The reason you used to have the option to select sockets vs. cores was to get around a limitation in the guest OS. For example, Server 2008 will only use up to 4 physical CPUs. By increasing the number of cores per socket, you can raise the number of CPUs the guest OS will allow you to use (since it seems them as cores). The one consideration to keep in mind is that if there isn’t a reason to trick the guest OS using cores, scale VMs using the socket setting. The number of virtual sockets can/will affect vNUMA calculations.
Update: one clarification in light of Jim’s comment below. Be aware that while using cores per socket to fool the guest OS for licensing purposes, you DO run the risk of swaying the vNUMA calculations in a way that can negatively impact performance. In a small VM, it will be contained within a single NUMA node and you’re probably safe. But when a larger VM spans multiple NUMA nodes, you are at risk of adversely swaying the calculations by increasing the core count.

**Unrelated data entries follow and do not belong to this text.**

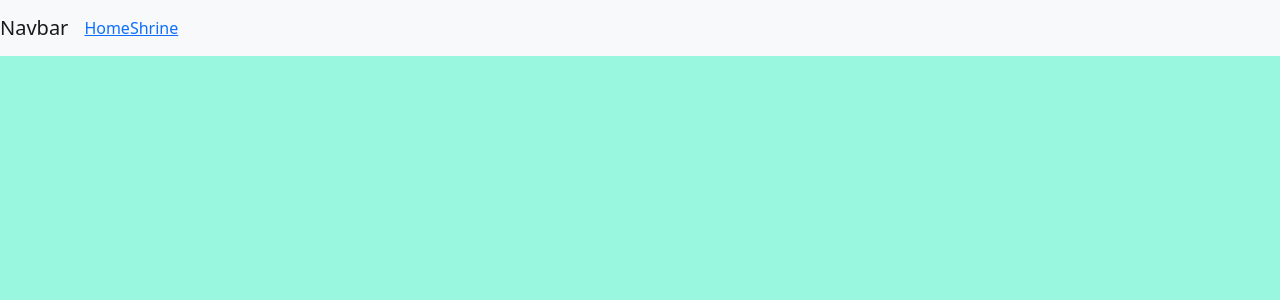
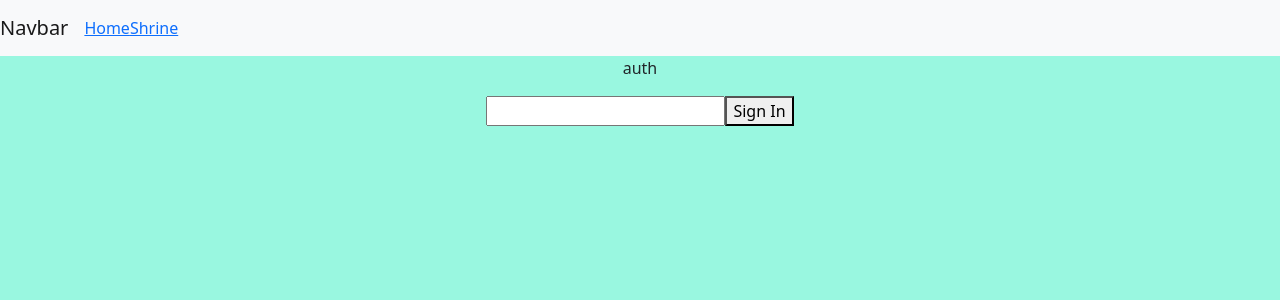
Before and after one commit to Ellimyst/Ellimyst.github.io, a React (Create React App) app: page /auth in a window 1280 px wide. Before the commit this address had no page. Shown: the top 300 px of the page. Built offline with nearby package versions, Linux system fonts and the light colour scheme.

Commit message:
authentication for shrine

```diff
--- a/src/Main.js
+++ b/src/Main.js
@@ -3,12 +3,14 @@ import { Routes, Route } from 'react-router-dom';
 
 import Home from './pages/Home';
 import Shrine from './pages/Shrine';
+import Authenticate from './pages/Authenticate';
 
-const Main = () => {
+const Main = ({addAuth, checkAuth}) => {
   return (
     <Routes>
       <Route path='/' element={<Home/>}></Route>
-      <Route path='/shrine' element={<Shrine/>}></Route>
+      <Route path='/shrine' element={<Shrine checkAuth={checkAuth}/>}></Route>
+      <Route path='/auth' element={<Authenticate addAuth={addAuth} checkAuth={checkAuth}/>}></Route>
     </Routes>
   );
 }
--- a/src/Navigation/Navbar.js
+++ b/src/Navigation/Navbar.js
@@ -4,7 +4,7 @@ import { Link } from 'react-router-dom';
 const Navbar = ({changeBg}) => {
   return (
     <nav className="navbar navbar-expand-lg navbar-light bg-light">
-      <a className="navbar-brand" href="#">
+      <a className="navbar-brand">
         Navbar
       </a>
       <button
--- a/src/pages/App.js
+++ b/src/pages/App.js
@@ -12,13 +12,29 @@ function App() {
     changeColor(bg)
   }
 
+  const auths = [];
+
+  const addAuth = (cred) => {
+    if(!checkAuth(cred)) {
+      auths.push(cred)
+    }
+  }
+  const checkAuth = (cred) => {
+    return auths.includes(cred)
+  }
+
   return (
     <div className="App">
       <div>
-        <Navbar changeBg={changeBg} />
+        <Navbar
+          changeBg={changeBg}
+          />
       </div>
       <div>
-        <Main />
+        <Main
+          addAuth={addAuth}
+          checkAuth={checkAuth}
+          />
       </div>
     </div>
   );
--- /dev/null
+++ b/src/pages/Authenticate.js
@@ -0,0 +1,22 @@
+import { useState } from "react";
+import { useNavigate } from "react-router-dom";
+
+const Authenticate = ({addAuth, checkAuth}) => {
+  const [inputValue, setInputValue] = useState('')
+  const navigate = useNavigate();
+  const signIn = () => {
+    if(inputValue === 'pass') {
+      addAuth('auth');
+      navigate('/shrine');
+    }
+  }
+  return (
+  <div>
+    <p>auth</p>
+    <input name="authInput" onChange={(e) => setInputValue(e.target.value)} value={inputValue}/>
+    <button onClick={signIn}>Sign In</button>
+  </div>
+  )
+};
+
+export default Authenticate;
--- a/src/pages/Shrine.js
+++ b/src/pages/Shrine.js
@@ -1,9 +1,18 @@
+import { useEffect } from "react";
+import { useNavigate } from "react-router-dom";
 
-
-const Shrine = () => (
-  <div>
-    <p>Shrine</p>
-  </div>
-);
+const Shrine = ({checkAuth}) => {
+  const navigate = useNavigate();
+  useEffect(() => {
+    if(!checkAuth('auth')) {
+      navigate('/auth')
+    }
+  });
+  return(
+    <div>
+      <p>Shrine</p>
+    </div>
+  )
+};
 
 export default Shrine;
```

Please read the comment for more depth!
Also, major trolling on Twitter after this was posted 🙂
— Christopher Kusek (@cxi) January 26, 2015